Throughout his campaign President Trump consistently took a strong stance in favor of harsh immigration policies. Although his campaign promises were notably vague, he followed through on this general stance by issuing an executive order on January 25 that, among other things, aimed to restrict federal grant funding to “sanctuary cities.” Within days of him signing this executive order, the City of San Francisco sued for constitutional overreach and several other cities have since followed suit. On April 25, U.S. District Judge William Orrick of the Northern District of California blocked Trump’s executive order, citing overgeneralization and executive overreach.
Sanctuary cities have been in the national spotlight since 2015 after Juan Francisco Lopez-Sanchez, an undocumented man who had been deported five times previously, shot and killed 31-year-old Kathryn Steinle in San Francisco. Since then, funding cuts from sanctuary cities have been at the center of many political campaigns and at the forefront of immigration policy.
One important piece of this debate is that there is no clear consensus as to what defines a “sanctuary city.” Broadly speaking, it is a local jurisdiction that in varying degrees chooses to limit its cooperation with federal immigration authorities, thus providing a safe haven for immigrants who might otherwise be subject to legal proceedings through the immigration courts or even, in some cases, deportation. Brookings estimates that there are around 600 localities with some degree of sanctuary status, as well as dozens of self-proclaimed sanctuary cities like Seattle, San Francisco, Washington, and New York. These cities often receive large amounts of federal grants, some in the billions, and would suffer greatly from the enforcement of Trump’s executive order.
The Trump administration has argued that sanctuary cities pose a threat to national security and public safety. Those in opposition to the order have argued that sanctuary cities are actually safer than non-sanctuary jurisdictions, and immigrants are statistically no more likely to commit crimes than native-born citizens. In fact, many argue that requiring local law enforcement to carry out federal policies would limit the trust between law enforcement and the immigrant communities they serve, by discouraging immigrants from reporting local crime for fear of their own deportation.

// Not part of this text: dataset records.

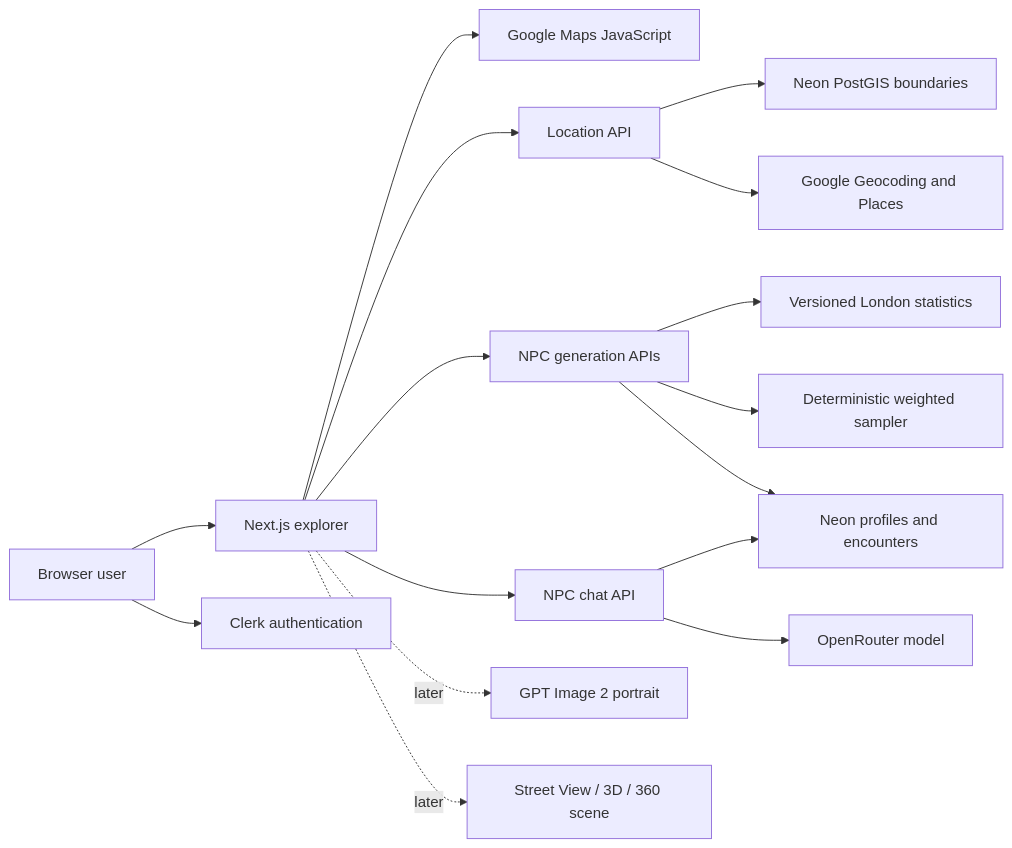
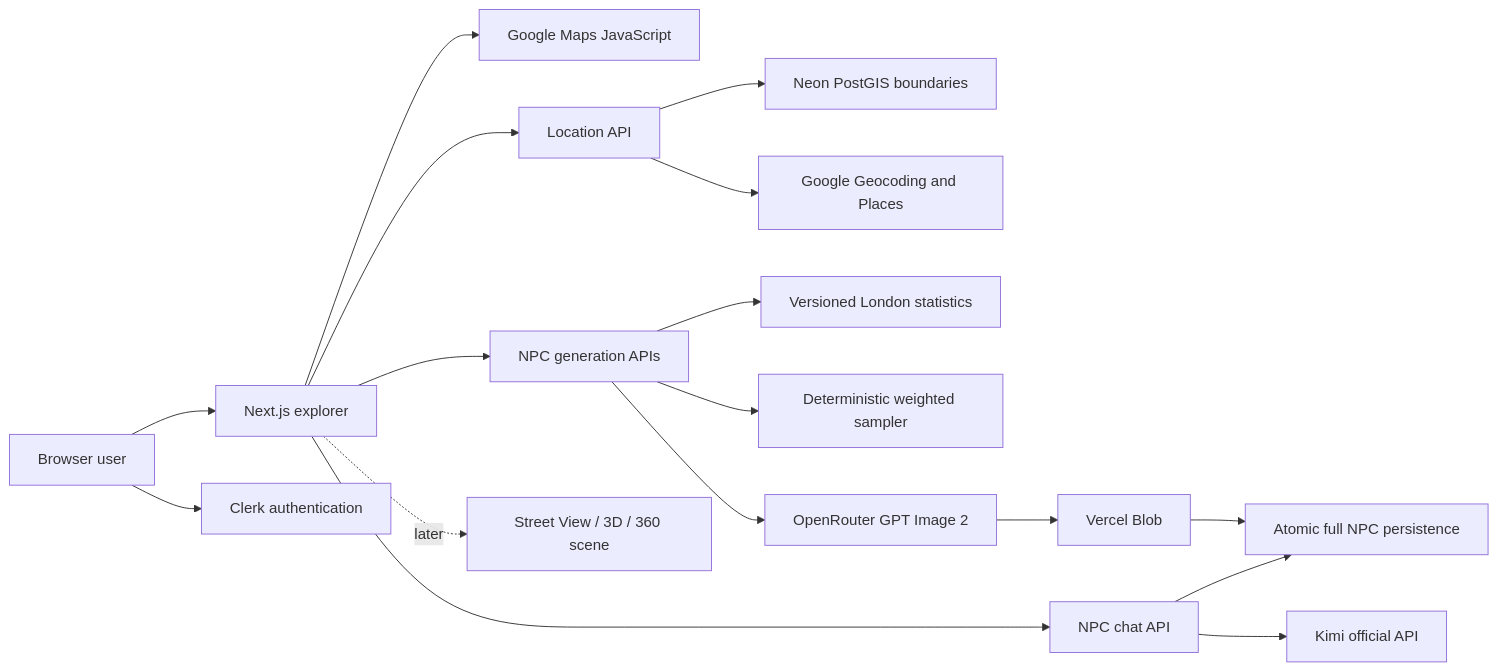
The diagram in docs/HANDOFF.md (MrParamecium/london-npc-explorer), drawn with Mermaid before and after one commit. The commit also changed other lines of this file and 1 other file, not shown here.

Commit message:
docs: record NPC portrait pipeline

````diff
--- a/docs/HANDOFF.md
+++ b/docs/HANDOFF.md
@@ -91,18 +93,19 @@
 ```mermaid
 flowchart LR
     USER[Browser user] --> UI[Next.js explorer]
     USER --> CLERK[Clerk authentication]
     UI --> MAP[Google Maps JavaScript]
     UI --> LOCAPI[Location API]
     LOCAPI --> POSTGIS[Neon PostGIS boundaries]
     LOCAPI --> GOOGLE[Google Geocoding and Places]
     UI --> NPCAPI[NPC generation APIs]
     NPCAPI --> STATS[Versioned London statistics]
     NPCAPI --> SAMPLER[Deterministic weighted sampler]
-    NPCAPI --> DB[Neon profiles and encounters]
+    NPCAPI --> PORTRAIT[OpenRouter GPT Image 2]
+    PORTRAIT --> BLOB[Vercel Blob]
+    BLOB --> DB[Atomic full NPC persistence]
     UI --> CHATAPI[NPC chat API]
-    CHATAPI --> OPENROUTER[OpenRouter model]
+    CHATAPI --> KIMI[Kimi official API]
     CHATAPI --> DB
-    UI -. later .-> IMAGE[GPT Image 2 portrait]
     UI -. later .-> STREET[Street View / 3D / 360 scene]
 ```
````
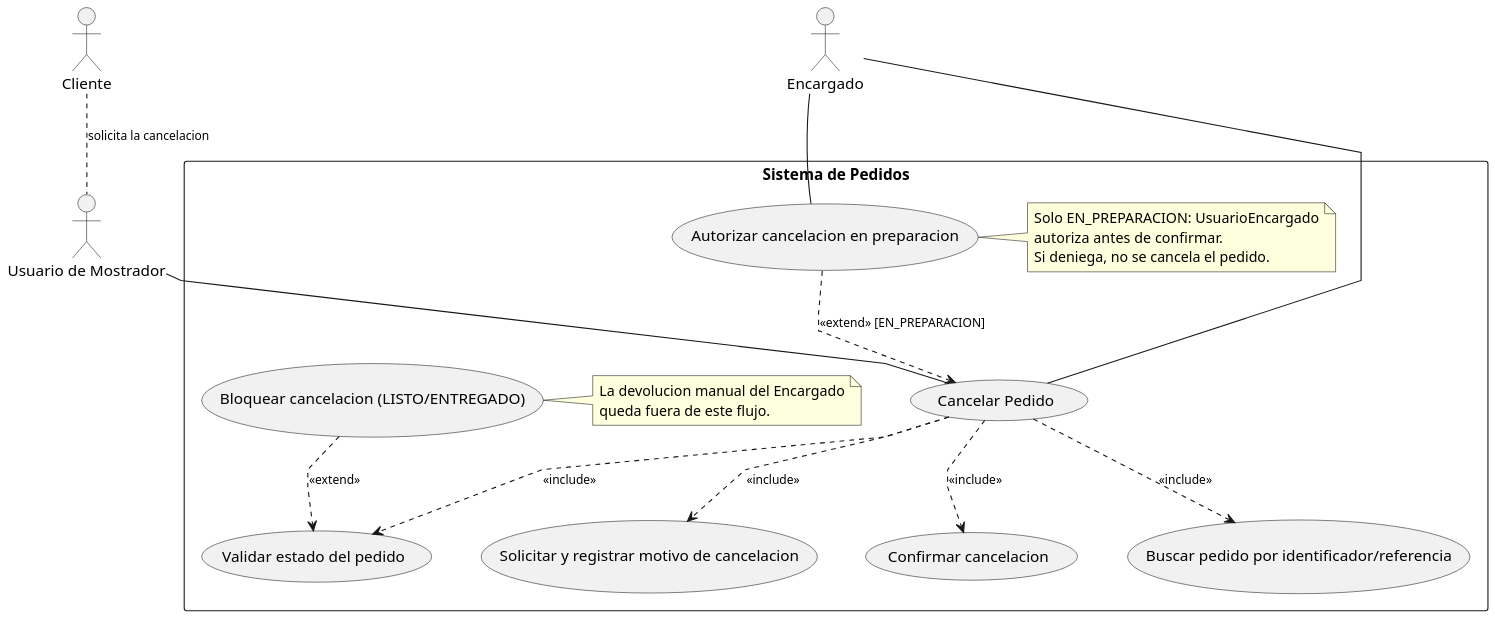
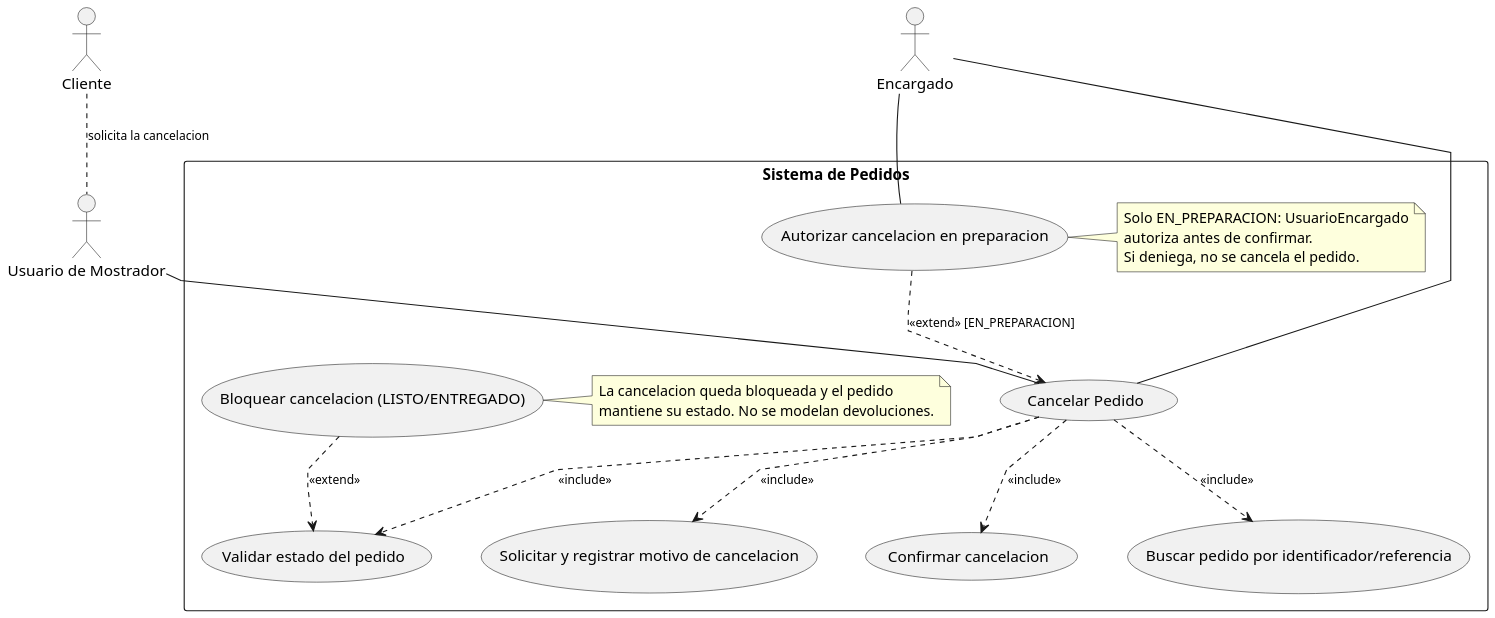
One commit to eloeyhe/SistemaPedidos changed the diagram in diagramas/02-casos-de-uso/02-caso-uso-cancelar-pedido-03.puml. Above: the diagram before and after it, drawn with PlantUML. The commit also changed 10 other files, not shown here.

Commit message:
fix: dejo bloqueada la cancelación de pedidos LISTO o ENTREGADO sin devolución manual y marco el pago QR como extensión futura (RC21, RC22)

```diff
--- a/diagramas/02-casos-de-uso/02-caso-uso-cancelar-pedido-03.puml
+++ b/diagramas/02-casos-de-uso/02-caso-uso-cancelar-pedido-03.puml
@@ -1,59 +1,59 @@
 @startuml 02-caso-uso-cancelar-pedido-03
 top to bottom direction
 skinparam dpi 150
 skinparam nodesep 45
 skinparam ranksep 60
 skinparam linetype polyline
 skinparam ArrowFontSize 11
 hide empty members
 actor Cliente
 actor "Usuario de Mostrador" as Mostrador
 actor "Encargado" as Encargado
 
 Cliente .. Mostrador : solicita la cancelacion
 
 rectangle "Sistema de Pedidos" {
 	usecase "Cancelar Pedido" as Cancelar
 	usecase "Buscar pedido por identificador/referencia" as Buscar
 	usecase "Validar estado del pedido" as ValidarEstado
 	usecase "Solicitar y registrar motivo de cancelacion" as RegistrarMotivo
 	usecase "Confirmar cancelacion" as Confirmar
 	usecase "Autorizar cancelacion en preparacion" as Autorizar
 	note right of Autorizar
 		Solo EN_PREPARACION: UsuarioEncargado
 		autoriza antes de confirmar.
 		Si deniega, no se cancela el pedido.
 	end note
 	usecase "Bloquear cancelacion (LISTO/ENTREGADO)" as Bloquear
 	note right of Bloquear
-		La devolucion manual del Encargado
-		queda fuera de este flujo.
+		La cancelacion queda bloqueada y el pedido
+		mantiene su estado. No se modelan devoluciones.
 	end note
 }
 
 Mostrador -- Cancelar
 Encargado -- Cancelar
 Encargado -- Autorizar
 
 ' El actor Encargado corresponde a la clase UsuarioEncargado
 ' del boceto (autorizarCancelacion()).
 Cancelar .> Buscar : <<include>>
 Cancelar .> ValidarEstado : <<include>>
 Cancelar .> RegistrarMotivo : <<include>>
 Cancelar .> Confirmar : <<include>>
 
 Autorizar .> Cancelar : <<extend>> [EN_PREPARACION]
 Bloquear .> ValidarEstado : <<extend>>
 
 ' --- Control de ranks: caso base arriba, incluidos en fila propia debajo ---
 Cancelar -[hidden]down- Buscar
 Cancelar -[hidden]down- ValidarEstado
 Cancelar -[hidden]down- RegistrarMotivo
 Cancelar -[hidden]down- Confirmar
 Buscar -[hidden]right- ValidarEstado
 ValidarEstado -[hidden]right- RegistrarMotivo
 RegistrarMotivo -[hidden]right- Confirmar
 Autorizar -[hidden]down- Cancelar
 Bloquear -[hidden]down- ValidarEstado
 Encargado -[hidden]down- Autorizar
 @enduml
```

Following Judge Orrick’s decision, Attorney General Jeff Sessions promised to continue the administration’s fight for stricter immigration enforcement, saying “[t]his is the Trump era. This will be the administration that fully enforces our nation’s immigration laws.” An appeal of this ruling is likely inevitable, leaving many immigrants with feelings of insecurity about their own cities and whether local law enforcement will have the means to protect them. Politicians from both sides of the aisle and all levels of government have vowed to continue this debate, promising a long and uncertain road ahead. For more information on sanctuary cities or questions about immigration policy generally, please contact an attorney at Stilwell & Slatton Immigration.